What is needed>
Please report every line in the material below where the word "info" is found.

Data provided>
|---|

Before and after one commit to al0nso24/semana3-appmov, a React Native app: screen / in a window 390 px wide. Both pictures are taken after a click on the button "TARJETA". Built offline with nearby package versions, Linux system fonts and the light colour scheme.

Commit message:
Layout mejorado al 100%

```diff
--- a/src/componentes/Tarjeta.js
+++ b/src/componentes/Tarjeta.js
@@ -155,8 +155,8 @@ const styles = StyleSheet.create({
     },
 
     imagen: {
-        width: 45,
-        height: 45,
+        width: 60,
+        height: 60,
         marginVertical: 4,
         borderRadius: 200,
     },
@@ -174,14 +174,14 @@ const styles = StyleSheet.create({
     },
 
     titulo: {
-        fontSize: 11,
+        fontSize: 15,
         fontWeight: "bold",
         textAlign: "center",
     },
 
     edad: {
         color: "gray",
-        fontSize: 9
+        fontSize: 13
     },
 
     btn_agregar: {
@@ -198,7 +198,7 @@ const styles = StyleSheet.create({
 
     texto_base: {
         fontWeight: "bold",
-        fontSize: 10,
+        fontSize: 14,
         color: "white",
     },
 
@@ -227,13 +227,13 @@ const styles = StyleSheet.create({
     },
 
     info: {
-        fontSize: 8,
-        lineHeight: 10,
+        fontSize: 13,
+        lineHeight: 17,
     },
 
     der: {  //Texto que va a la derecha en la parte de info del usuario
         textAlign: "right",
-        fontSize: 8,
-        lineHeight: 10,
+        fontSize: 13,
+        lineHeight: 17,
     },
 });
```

|---|

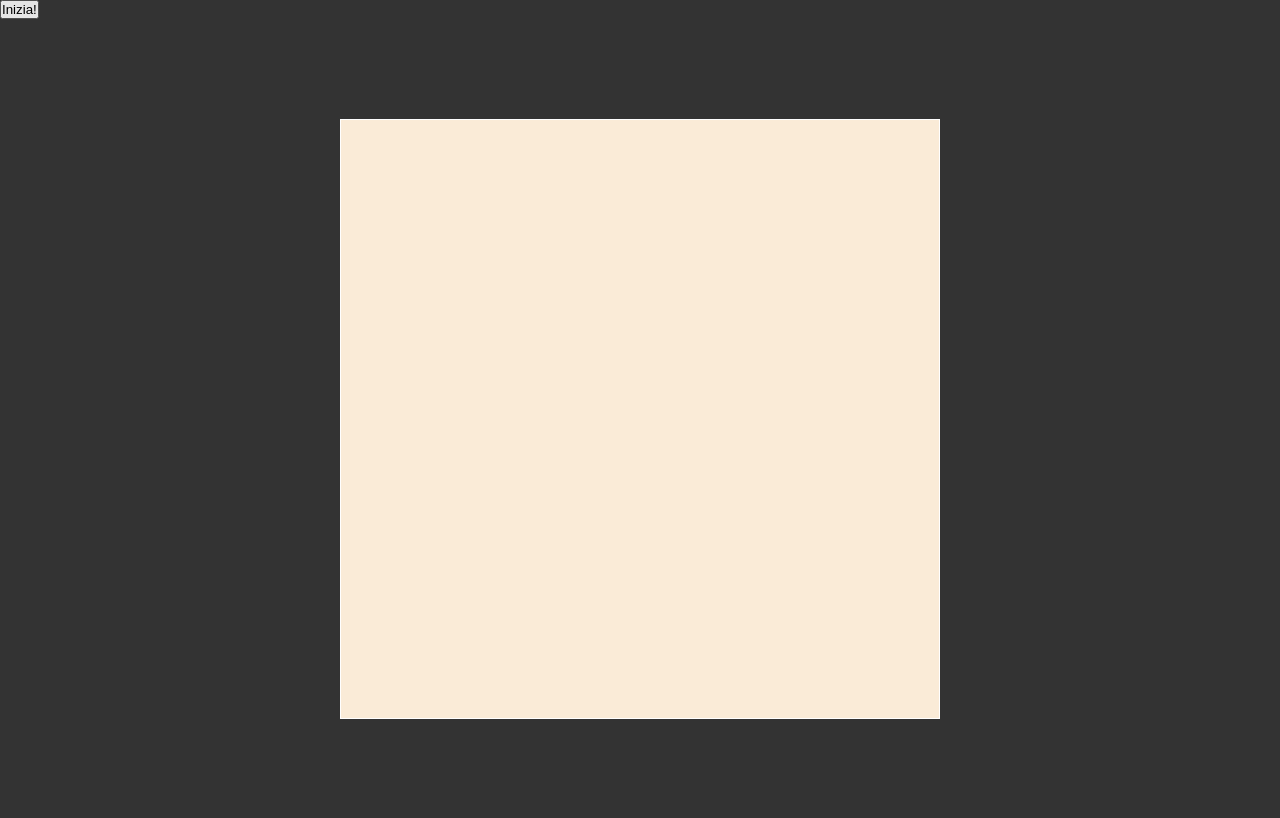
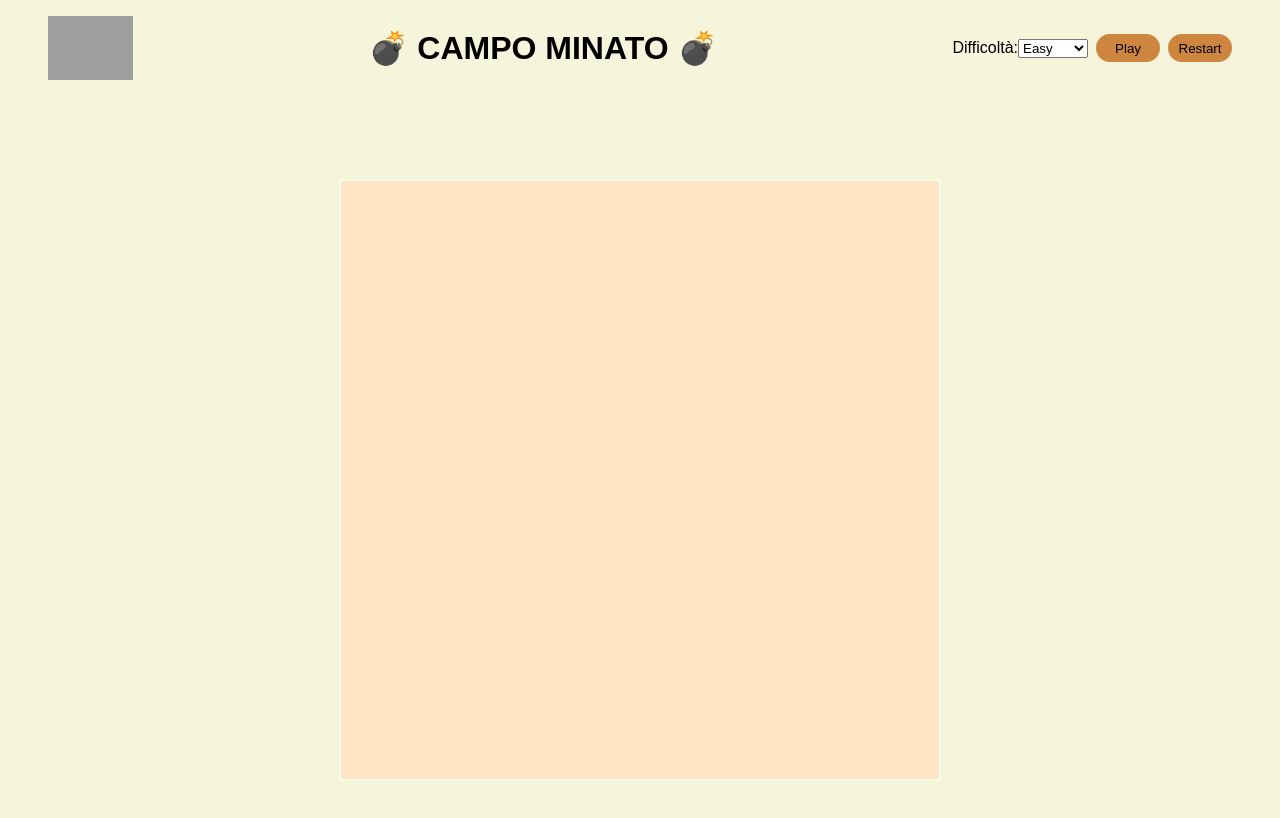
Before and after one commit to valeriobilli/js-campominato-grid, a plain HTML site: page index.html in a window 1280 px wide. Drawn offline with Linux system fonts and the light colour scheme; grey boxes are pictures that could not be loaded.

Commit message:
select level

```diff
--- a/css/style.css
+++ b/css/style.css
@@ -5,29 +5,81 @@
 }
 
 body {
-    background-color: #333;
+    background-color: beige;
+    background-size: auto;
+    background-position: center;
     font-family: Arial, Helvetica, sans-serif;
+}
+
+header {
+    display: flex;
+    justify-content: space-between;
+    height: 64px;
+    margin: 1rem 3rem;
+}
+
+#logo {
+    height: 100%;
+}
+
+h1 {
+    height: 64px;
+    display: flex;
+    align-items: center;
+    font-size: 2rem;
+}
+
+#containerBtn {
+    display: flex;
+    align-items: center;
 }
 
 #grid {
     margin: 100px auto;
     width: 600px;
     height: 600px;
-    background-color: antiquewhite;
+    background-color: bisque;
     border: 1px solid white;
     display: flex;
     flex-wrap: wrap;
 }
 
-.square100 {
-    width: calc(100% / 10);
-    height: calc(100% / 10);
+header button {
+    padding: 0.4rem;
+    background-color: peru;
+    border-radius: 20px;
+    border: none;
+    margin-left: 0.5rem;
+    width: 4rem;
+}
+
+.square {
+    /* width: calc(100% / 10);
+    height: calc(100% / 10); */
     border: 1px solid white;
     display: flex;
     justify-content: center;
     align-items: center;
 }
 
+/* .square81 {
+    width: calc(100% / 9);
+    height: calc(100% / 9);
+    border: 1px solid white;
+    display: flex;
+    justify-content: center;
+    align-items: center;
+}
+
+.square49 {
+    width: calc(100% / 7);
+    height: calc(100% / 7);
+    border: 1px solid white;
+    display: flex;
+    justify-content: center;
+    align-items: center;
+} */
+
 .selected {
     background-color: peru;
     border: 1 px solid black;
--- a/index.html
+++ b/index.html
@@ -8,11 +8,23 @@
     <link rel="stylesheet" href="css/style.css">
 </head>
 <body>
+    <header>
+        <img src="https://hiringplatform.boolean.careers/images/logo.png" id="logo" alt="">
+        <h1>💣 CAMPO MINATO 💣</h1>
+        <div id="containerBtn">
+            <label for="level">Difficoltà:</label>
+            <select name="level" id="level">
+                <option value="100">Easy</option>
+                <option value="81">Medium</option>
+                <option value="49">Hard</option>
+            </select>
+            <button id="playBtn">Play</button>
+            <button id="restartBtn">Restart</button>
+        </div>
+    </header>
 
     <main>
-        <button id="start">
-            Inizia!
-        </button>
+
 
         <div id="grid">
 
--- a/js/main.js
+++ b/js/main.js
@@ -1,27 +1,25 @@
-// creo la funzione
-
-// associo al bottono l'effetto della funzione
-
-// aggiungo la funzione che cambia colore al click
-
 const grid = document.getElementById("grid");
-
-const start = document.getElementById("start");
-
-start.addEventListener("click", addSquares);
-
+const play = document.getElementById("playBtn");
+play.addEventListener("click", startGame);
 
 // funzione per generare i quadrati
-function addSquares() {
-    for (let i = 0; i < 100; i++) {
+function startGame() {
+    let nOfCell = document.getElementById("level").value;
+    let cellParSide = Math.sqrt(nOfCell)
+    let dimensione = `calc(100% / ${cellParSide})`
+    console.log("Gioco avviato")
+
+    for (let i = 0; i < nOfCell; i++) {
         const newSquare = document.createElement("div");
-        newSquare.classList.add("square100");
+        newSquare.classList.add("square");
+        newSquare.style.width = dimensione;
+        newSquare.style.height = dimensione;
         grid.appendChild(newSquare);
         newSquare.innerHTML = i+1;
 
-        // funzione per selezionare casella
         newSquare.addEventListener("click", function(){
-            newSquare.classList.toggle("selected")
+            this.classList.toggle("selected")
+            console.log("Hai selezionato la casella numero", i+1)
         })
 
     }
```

|---|

Result for this exercise>
     info: {
     der: {  //Texto que va a la derecha en la parte de info del usuario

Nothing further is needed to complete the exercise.